### Assignment
Your task is to return all of the entries below exactly, leaving out each picture.
---------- Data extract
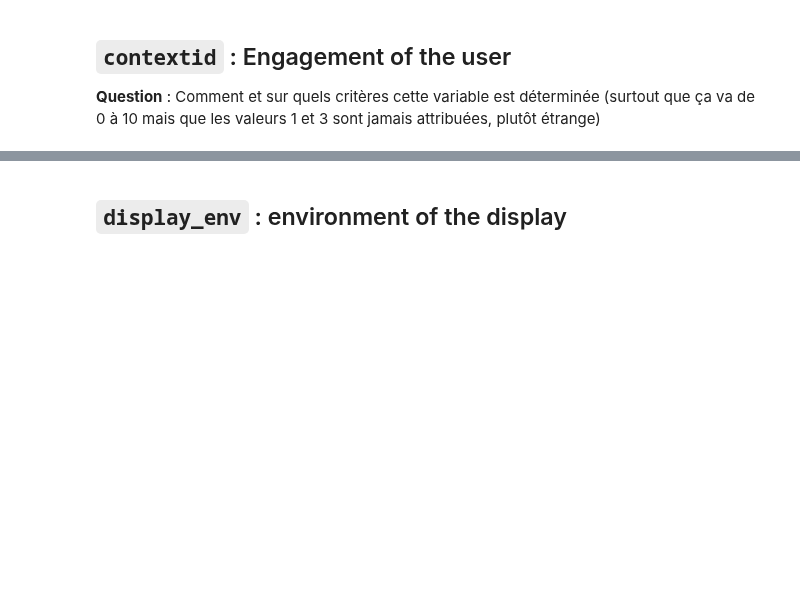
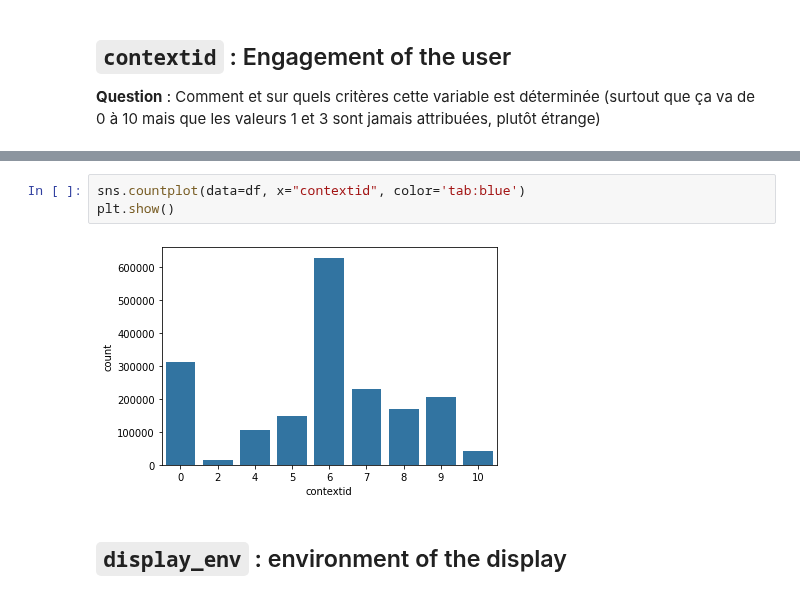
Before and after one commit to baptiste-pasquier/statapp, a Jupyter notebook: discovering.ipynb, the cells around one changed output, grey strips where cells are left out. Drawn from its saved outputs; the diff is of its cells as text; blank space fills up the shorter version.

```diff
--- a/discovering.ipynb
+++ b/discovering.ipynb
@@ -142,3 +156,8 @@ plt.show()
+# %%
+sns.countplot(data=df, x="contextid", color='tab:blue')
+plt.show()
+# %% [output]
+[figure, added]
 # %% [markdown]
 ## `display_env` : environment of the display
 # %%
```
Also changed, not shown: parts of 13 cells of this notebook.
--------------------
### Solution for this exercise
Before and after one commit to baptiste-pasquier/statapp, a Jupyter notebook: discovering.ipynb, the cells around one changed output, grey strips where cells are left out. Drawn from its saved outputs; the diff is of its cells as text; blank space fills up the shorter version.

```diff
--- a/discovering.ipynb
+++ b/discovering.ipynb
@@ -142,3 +156,8 @@ plt.show()
+# %%
+sns.countplot(data=df, x="contextid", color='tab:blue')
+plt.show()
+# %% [output]
+[figure, added]
 # %% [markdown]
 ## `display_env` : environment of the display
 # %%
```
Also changed, not shown: parts of 13 cells of this notebook.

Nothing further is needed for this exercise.